• [Task description]: From the first line to the last, copy the material word for word; pictures stay out.

• [Supplied data]:
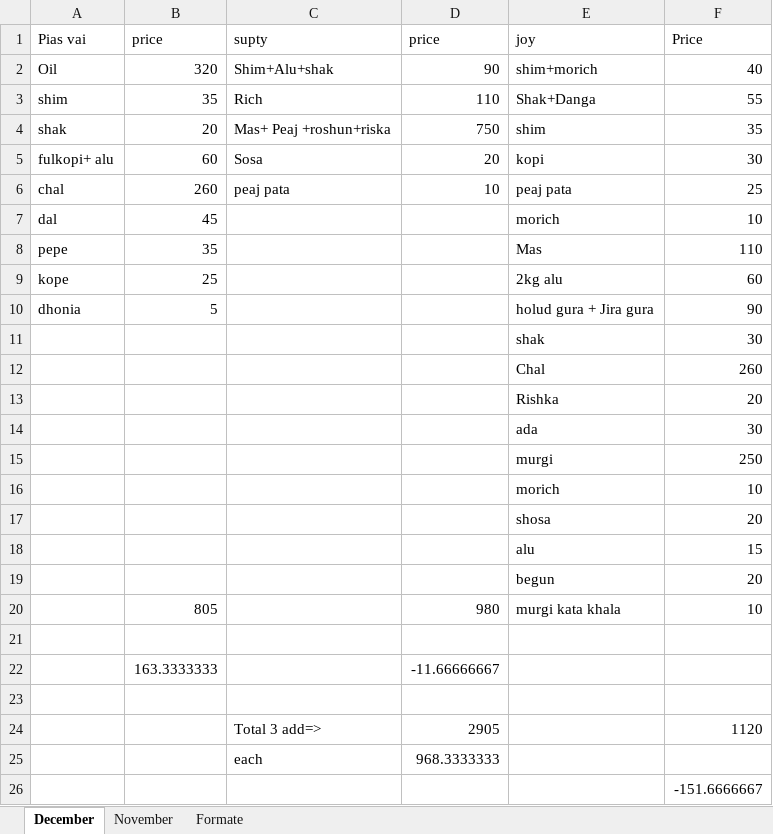
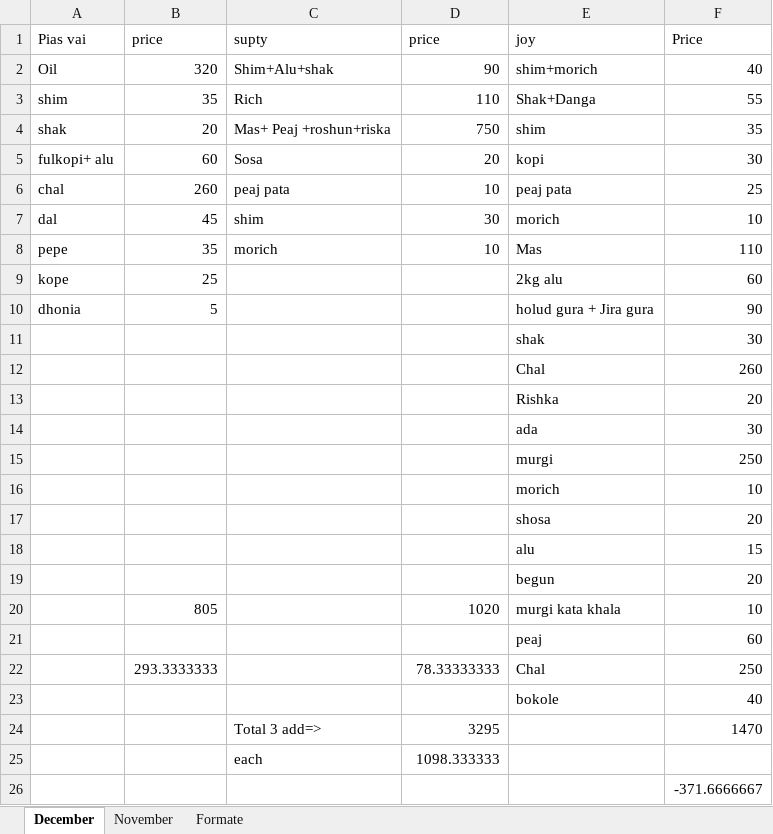
Before and after one commit to jahin44/Home-Accounts, an Excel workbook: Account.xlsx, sheet December, drawn as a sheet; values as stored, in another font and other column widths than the file's, no borders; removed rows and columns are numbered as before the commit, all else as after; the diff names each change by its address in the sheet, - before the commit and + after, or states it on an @@ line.

Commit message:
12 20 2021

```diff
--- a/Account.xlsx (sheet December)
+++ b/Account.xlsx (sheet December)
-C7 (supty): (empty)
+C7 (supty): shim
-D7 (price): (empty)
+D7 (price): 30
-C8 (supty): (empty)
+C8 (supty): morich
-D8 (price): (empty)
+D8 (price): 10
-D20 (price): 980
+D20 (price): 1020
-row 21: (empty)
+row 21:  |  |  |  | peaj | 60
-row 22:  | 163.3333333 |  | -11.66666667
-row 22: (empty)
+row 22:  | 293.3333333 |  | 78.33333333 | Chal | 250
-row 24:  |  | Total 3 add=> | 2905 |  | 1120
-row 25:  |  | each | 968.3333333
+row 23:  |  |  |  | bokole | 40
+row 24:  |  | Total 3 add=> | 3295 |  | 1470
+row 25:  |  | each | 1098.333333
-F26 (Price): -151.6666667
+F26 (Price): -371.6666667
```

• [The completed task]:
Before and after one commit to jahin44/Home-Accounts, an Excel workbook: Account.xlsx, sheet December, drawn as a sheet; values as stored, in another font and other column widths than the file's, no borders; removed rows and columns are numbered as before the commit, all else as after; the diff names each change by its address in the sheet, - before the commit and + after, or states it on an @@ line.

Commit message:
12 20 2021

```diff
--- a/Account.xlsx (sheet December)
+++ b/Account.xlsx (sheet December)
-C7 (supty): (empty)
+C7 (supty): shim
-D7 (price): (empty)
+D7 (price): 30
-C8 (supty): (empty)
+C8 (supty): morich
-D8 (price): (empty)
+D8 (price): 10
-D20 (price): 980
+D20 (price): 1020
-row 21: (empty)
+row 21:  |  |  |  | peaj | 60
-row 22:  | 163.3333333 |  | -11.66666667
-row 22: (empty)
+row 22:  | 293.3333333 |  | 78.33333333 | Chal | 250
-row 24:  |  | Total 3 add=> | 2905 |  | 1120
-row 25:  |  | each | 968.3333333
+row 23:  |  |  |  | bokole | 40
+row 24:  |  | Total 3 add=> | 3295 |  | 1470
+row 25:  |  | each | 1098.333333
-F26 (Price): -151.6666667
+F26 (Price): -371.6666667
```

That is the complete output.